▶ _Task goal_
The records below need retyping in full; give them again exactly.

▶ _Task data_
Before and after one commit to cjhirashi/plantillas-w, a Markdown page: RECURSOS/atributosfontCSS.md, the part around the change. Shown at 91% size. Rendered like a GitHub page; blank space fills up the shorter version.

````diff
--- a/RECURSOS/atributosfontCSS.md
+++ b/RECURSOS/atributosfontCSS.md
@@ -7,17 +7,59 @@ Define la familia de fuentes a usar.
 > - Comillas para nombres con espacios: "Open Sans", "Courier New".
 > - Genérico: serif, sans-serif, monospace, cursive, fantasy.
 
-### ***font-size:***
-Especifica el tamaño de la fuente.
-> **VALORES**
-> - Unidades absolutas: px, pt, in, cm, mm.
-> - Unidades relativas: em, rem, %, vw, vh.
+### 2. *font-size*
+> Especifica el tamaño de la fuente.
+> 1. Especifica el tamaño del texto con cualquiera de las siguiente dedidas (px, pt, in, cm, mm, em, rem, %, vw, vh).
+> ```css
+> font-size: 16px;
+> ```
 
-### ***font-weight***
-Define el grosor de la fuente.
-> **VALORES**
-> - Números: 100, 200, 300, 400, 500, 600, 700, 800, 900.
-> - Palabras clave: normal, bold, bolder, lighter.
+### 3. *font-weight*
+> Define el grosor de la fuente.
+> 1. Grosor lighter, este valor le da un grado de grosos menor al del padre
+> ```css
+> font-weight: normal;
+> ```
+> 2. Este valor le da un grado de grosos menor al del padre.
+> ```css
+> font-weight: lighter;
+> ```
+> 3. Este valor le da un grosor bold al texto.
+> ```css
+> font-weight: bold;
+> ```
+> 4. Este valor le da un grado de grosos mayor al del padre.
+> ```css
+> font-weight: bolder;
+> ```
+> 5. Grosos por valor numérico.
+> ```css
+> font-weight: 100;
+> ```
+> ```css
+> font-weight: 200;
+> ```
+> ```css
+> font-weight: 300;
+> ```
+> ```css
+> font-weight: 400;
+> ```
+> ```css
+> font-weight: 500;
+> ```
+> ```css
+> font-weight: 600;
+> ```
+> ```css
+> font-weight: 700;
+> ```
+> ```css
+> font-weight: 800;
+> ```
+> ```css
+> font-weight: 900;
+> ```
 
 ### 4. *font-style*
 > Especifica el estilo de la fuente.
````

▶ _Your solution_
Before and after one commit to cjhirashi/plantillas-w, a Markdown page: RECURSOS/atributosfontCSS.md, the part around the change. Shown at 91% size. Rendered like a GitHub page; blank space fills up the shorter version.

````diff
--- a/RECURSOS/atributosfontCSS.md
+++ b/RECURSOS/atributosfontCSS.md
@@ -7,17 +7,59 @@ Define la familia de fuentes a usar.
 > - Comillas para nombres con espacios: "Open Sans", "Courier New".
 > - Genérico: serif, sans-serif, monospace, cursive, fantasy.
 
-### ***font-size:***
-Especifica el tamaño de la fuente.
-> **VALORES**
-> - Unidades absolutas: px, pt, in, cm, mm.
-> - Unidades relativas: em, rem, %, vw, vh.
+### 2. *font-size*
+> Especifica el tamaño de la fuente.
+> 1. Especifica el tamaño del texto con cualquiera de las siguiente dedidas (px, pt, in, cm, mm, em, rem, %, vw, vh).
+> ```css
+> font-size: 16px;
+> ```
 
-### ***font-weight***
-Define el grosor de la fuente.
-> **VALORES**
-> - Números: 100, 200, 300, 400, 500, 600, 700, 800, 900.
-> - Palabras clave: normal, bold, bolder, lighter.
+### 3. *font-weight*
+> Define el grosor de la fuente.
+> 1. Grosor lighter, este valor le da un grado de grosos menor al del padre
+> ```css
+> font-weight: normal;
+> ```
+> 2. Este valor le da un grado de grosos menor al del padre.
+> ```css
+> font-weight: lighter;
+> ```
+> 3. Este valor le da un grosor bold al texto.
+> ```css
+> font-weight: bold;
+> ```
+> 4. Este valor le da un grado de grosos mayor al del padre.
+> ```css
+> font-weight: bolder;
+> ```
+> 5. Grosos por valor numérico.
+> ```css
+> font-weight: 100;
+> ```
+> ```css
+> font-weight: 200;
+> ```
+> ```css
+> font-weight: 300;
+> ```
+> ```css
+> font-weight: 400;
+> ```
+> ```css
+> font-weight: 500;
+> ```
+> ```css
+> font-weight: 600;
+> ```
+> ```css
+> font-weight: 700;
+> ```
+> ```css
+> font-weight: 800;
+> ```
+> ```css
+> font-weight: 900;
+> ```
 
 ### 4. *font-style*
 > Especifica el estilo de la fuente.
````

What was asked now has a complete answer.